Problem to solve:
If a picture appears in the records, skip it; copy everything else exactly.
· · · · ·
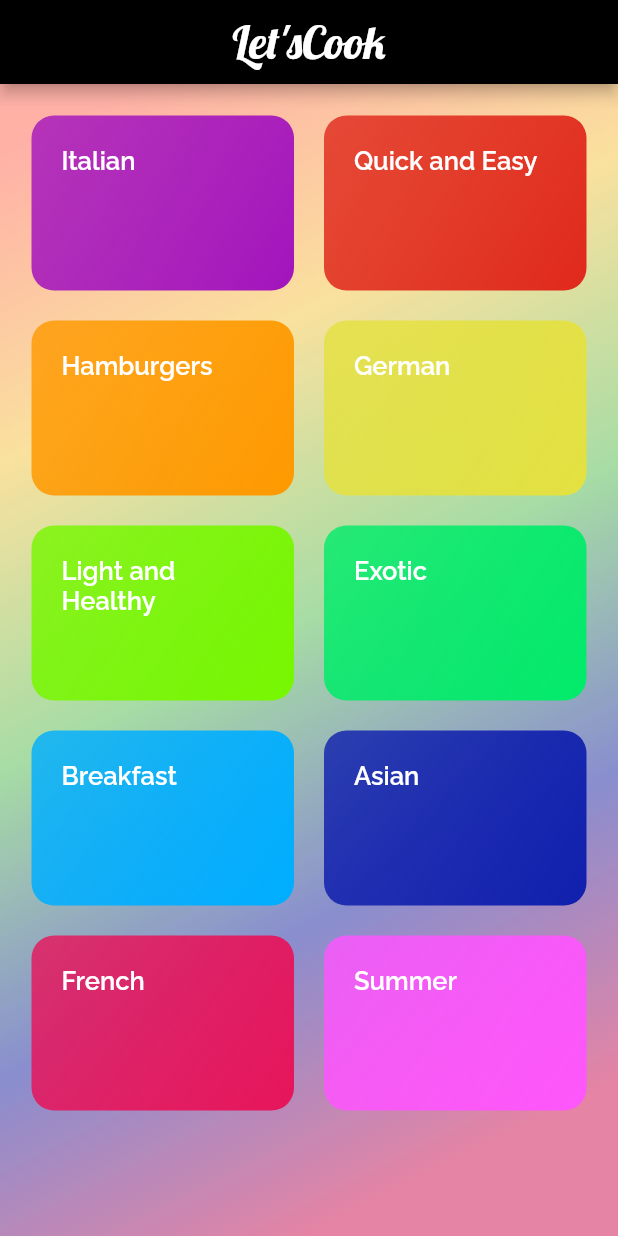
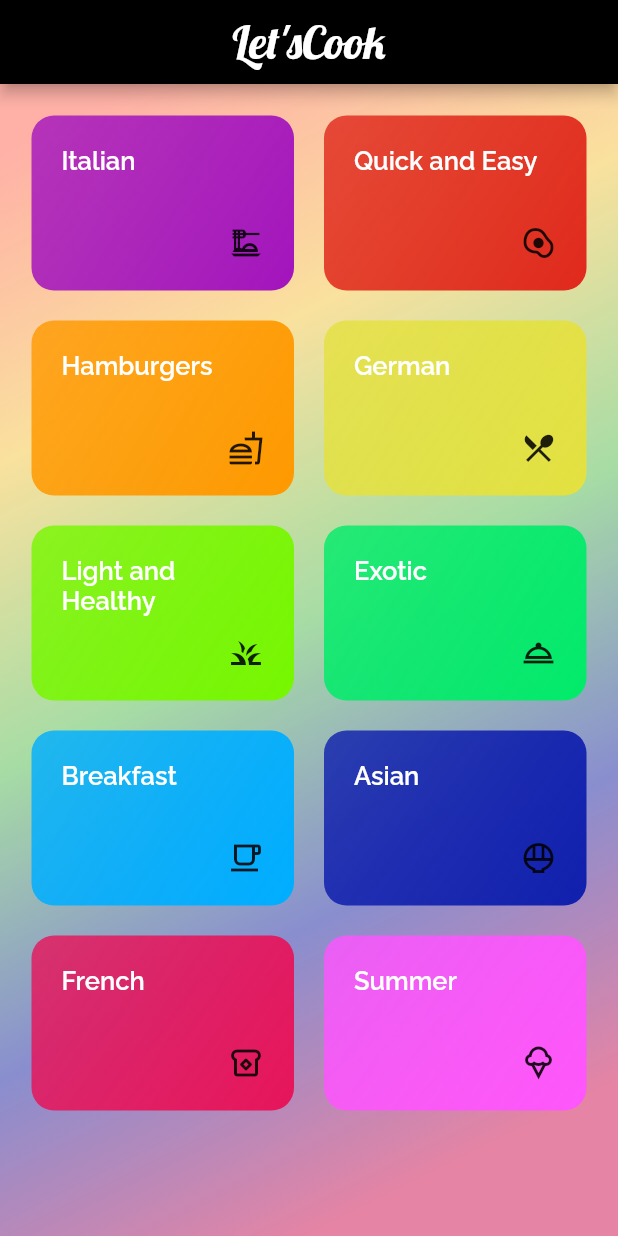
Before and after one commit to gbarth/letsCook, a Flutter app: the screen it shows after launch, on a phone screen of 412 x 824 dp. Run offline on Flutter 3.47's test engine with Material 2 defaults, Android fonts, the phone set to English and light mode, and no system bars.

Commit message:
meal item and icons

```diff
--- a/lib/components/category_item.dart
+++ b/lib/components/category_item.dart
@@ -22,7 +22,10 @@ class CategoryItem extends StatelessWidget {
     return InkWell(
       onTap: () => _selectedCategory(context),
       borderRadius: BorderRadius.circular(15),
-      child: Container(
+      child: Stack(
+        fit: StackFit.expand,
+        children: [
+          Container(
             padding: const EdgeInsets.all(20),
             child: Text(
               category.title,
@@ -44,6 +47,13 @@ class CategoryItem extends StatelessWidget {
               ),
             ),
           ),
+          Positioned(
+            bottom: 20,
+            right: 20,
+            child: Icon(category.categoryIcon),
+          )
+        ],
+      ),
     );
   }
 }
--- a/lib/data/dummy_data.dart
+++ b/lib/data/dummy_data.dart
@@ -9,51 +9,61 @@ const DUMMY_CATEGORIES = [
     id: 'c1',
     title: 'Italian',
     color: Color.fromARGB(255, 163, 20, 189),
+    categoryIcon: Icons.dinner_dining_outlined,
   ),
   Category(
     id: 'c2',
     title: 'Quick and Easy',
     color: Color.fromARGB(255, 224, 41, 28),
+    categoryIcon: Icons.egg_alt_outlined,
   ),
   Category(
     id: 'c3',
     title: 'Hamburgers',
     color: Color.fromARGB(255, 255, 153, 0),
+    categoryIcon: Icons.fastfood_outlined,
   ),
   Category(
     id: 'c4',
     title: 'German',
     color: Color.fromARGB(255, 228, 225, 64),
+    categoryIcon: Icons.local_dining_outlined,
   ),
   Category(
     id: 'c5',
     title: 'Light and Healthy',
     color: Color.fromARGB(255, 119, 247, 0),
+    categoryIcon: Icons.grass_outlined,
   ),
   Category(
     id: 'c6',
     title: 'Exotic',
     color: Color.fromARGB(255, 2, 235, 106),
+    categoryIcon: Icons.room_service_outlined,
   ),
   Category(
     id: 'c7',
     title: 'Breakfast',
     color: Color.fromARGB(255, 0, 174, 255),
+    categoryIcon: Icons.local_cafe_outlined,
   ),
   Category(
     id: 'c8',
     title: 'Asian',
     color: Color.fromARGB(255, 16, 32, 173),
+    categoryIcon: Icons.rice_bowl_outlined,
   ),
   Category(
     id: 'c9',
     title: 'French',
     color: Color.fromARGB(255, 230, 21, 91),
+    categoryIcon: Icons.breakfast_dining_outlined,
   ),
   Category(
     id: 'c10',
     title: 'Summer',
     color: Color.fromARGB(244, 255, 84, 255),
+    categoryIcon: Icons.icecream_outlined,
   ),
 ];
 
@@ -74,7 +84,7 @@ const DUMMY_MEALS = [
       '1 Onion',
       '250g Spaghetti',
       'Spices',
-      'Cheese (optional)'
+      'Cheese (optional)',
     ],
     steps: [
       'Cut the tomatoes and the onion into small pieces.',
--- a/lib/models/category.dart
+++ b/lib/models/category.dart
@@ -4,10 +4,12 @@ class Category {
   final String id;
   final String title;
   final Color color;
+  final IconData categoryIcon;
 
   const Category ({
     required this.id,
     required this.title,
+    required this.categoryIcon,
     this.color = const Color.fromARGB(255, 4, 18, 92),
   });
 }
--- a/lib/screens/categories_meals_screen.dart
+++ b/lib/screens/categories_meals_screen.dart
@@ -2,6 +2,7 @@ import 'package:flutter/material.dart';
 import 'package:lets_cook/data/dummy_data.dart';
 
 import '../models/category.dart';
+import '../components/meal_item.dart';
 
 class CategoriesMealsScreen extends StatelessWidget {
   @override
@@ -21,7 +22,7 @@ class CategoriesMealsScreen extends StatelessWidget {
       body: ListView.builder(
         itemCount: categoryMeals.length,
         itemBuilder: (ctx, index) {
-          return Text(categoryMeals[index].title);
+          return MealItem(categoryMeals[index]);
         },
       ),
     );
```
Also changed, not shown: lib/components/meal_item.dart (added, +104 -0 lines), lib/models/meals.dart (+28 -0 lines). Lines whose indentation alone changed are shown as unchanged.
· · · · ·
Answer area:
Before and after one commit to gbarth/letsCook, a Flutter app: the screen it shows after launch, on a phone screen of 412 x 824 dp. Run offline on Flutter 3.47's test engine with Material 2 defaults, Android fonts, the phone set to English and light mode, and no system bars.

Commit message:
meal item and icons

```diff
--- a/lib/components/category_item.dart
+++ b/lib/components/category_item.dart
@@ -22,7 +22,10 @@ class CategoryItem extends StatelessWidget {
     return InkWell(
       onTap: () => _selectedCategory(context),
       borderRadius: BorderRadius.circular(15),
-      child: Container(
+      child: Stack(
+        fit: StackFit.expand,
+        children: [
+          Container(
             padding: const EdgeInsets.all(20),
             child: Text(
               category.title,
@@ -44,6 +47,13 @@ class CategoryItem extends StatelessWidget {
               ),
             ),
           ),
+          Positioned(
+            bottom: 20,
+            right: 20,
+            child: Icon(category.categoryIcon),
+          )
+        ],
+      ),
     );
   }
 }
--- a/lib/data/dummy_data.dart
+++ b/lib/data/dummy_data.dart
@@ -9,51 +9,61 @@ const DUMMY_CATEGORIES = [
     id: 'c1',
     title: 'Italian',
     color: Color.fromARGB(255, 163, 20, 189),
+    categoryIcon: Icons.dinner_dining_outlined,
   ),
   Category(
     id: 'c2',
     title: 'Quick and Easy',
     color: Color.fromARGB(255, 224, 41, 28),
+    categoryIcon: Icons.egg_alt_outlined,
   ),
   Category(
     id: 'c3',
     title: 'Hamburgers',
     color: Color.fromARGB(255, 255, 153, 0),
+    categoryIcon: Icons.fastfood_outlined,
   ),
   Category(
     id: 'c4',
     title: 'German',
     color: Color.fromARGB(255, 228, 225, 64),
+    categoryIcon: Icons.local_dining_outlined,
   ),
   Category(
     id: 'c5',
     title: 'Light and Healthy',
     color: Color.fromARGB(255, 119, 247, 0),
+    categoryIcon: Icons.grass_outlined,
   ),
   Category(
     id: 'c6',
     title: 'Exotic',
     color: Color.fromARGB(255, 2, 235, 106),
+    categoryIcon: Icons.room_service_outlined,
   ),
   Category(
     id: 'c7',
     title: 'Breakfast',
     color: Color.fromARGB(255, 0, 174, 255),
+    categoryIcon: Icons.local_cafe_outlined,
   ),
   Category(
     id: 'c8',
     title: 'Asian',
     color: Color.fromARGB(255, 16, 32, 173),
+    categoryIcon: Icons.rice_bowl_outlined,
   ),
   Category(
     id: 'c9',
     title: 'French',
     color: Color.fromARGB(255, 230, 21, 91),
+    categoryIcon: Icons.breakfast_dining_outlined,
   ),
   Category(
     id: 'c10',
     title: 'Summer',
     color: Color.fromARGB(244, 255, 84, 255),
+    categoryIcon: Icons.icecream_outlined,
   ),
 ];
 
@@ -74,7 +84,7 @@ const DUMMY_MEALS = [
       '1 Onion',
       '250g Spaghetti',
       'Spices',
-      'Cheese (optional)'
+      'Cheese (optional)',
     ],
     steps: [
       'Cut the tomatoes and the onion into small pieces.',
--- a/lib/models/category.dart
+++ b/lib/models/category.dart
@@ -4,10 +4,12 @@ class Category {
   final String id;
   final String title;
   final Color color;
+  final IconData categoryIcon;
 
   const Category ({
     required this.id,
     required this.title,
+    required this.categoryIcon,
     this.color = const Color.fromARGB(255, 4, 18, 92),
   });
 }
--- a/lib/screens/categories_meals_screen.dart
+++ b/lib/screens/categories_meals_screen.dart
@@ -2,6 +2,7 @@ import 'package:flutter/material.dart';
 import 'package:lets_cook/data/dummy_data.dart';
 
 import '../models/category.dart';
+import '../components/meal_item.dart';
 
 class CategoriesMealsScreen extends StatelessWidget {
   @override
@@ -21,7 +22,7 @@ class CategoriesMealsScreen extends StatelessWidget {
       body: ListView.builder(
         itemCount: categoryMeals.length,
         itemBuilder: (ctx, index) {
-          return Text(categoryMeals[index].title);
+          return MealItem(categoryMeals[index]);
         },
       ),
     );
```
Also changed, not shown: lib/components/meal_item.dart (added, +104 -0 lines), lib/models/meals.dart (+28 -0 lines). Lines whose indentation alone changed are shown as unchanged.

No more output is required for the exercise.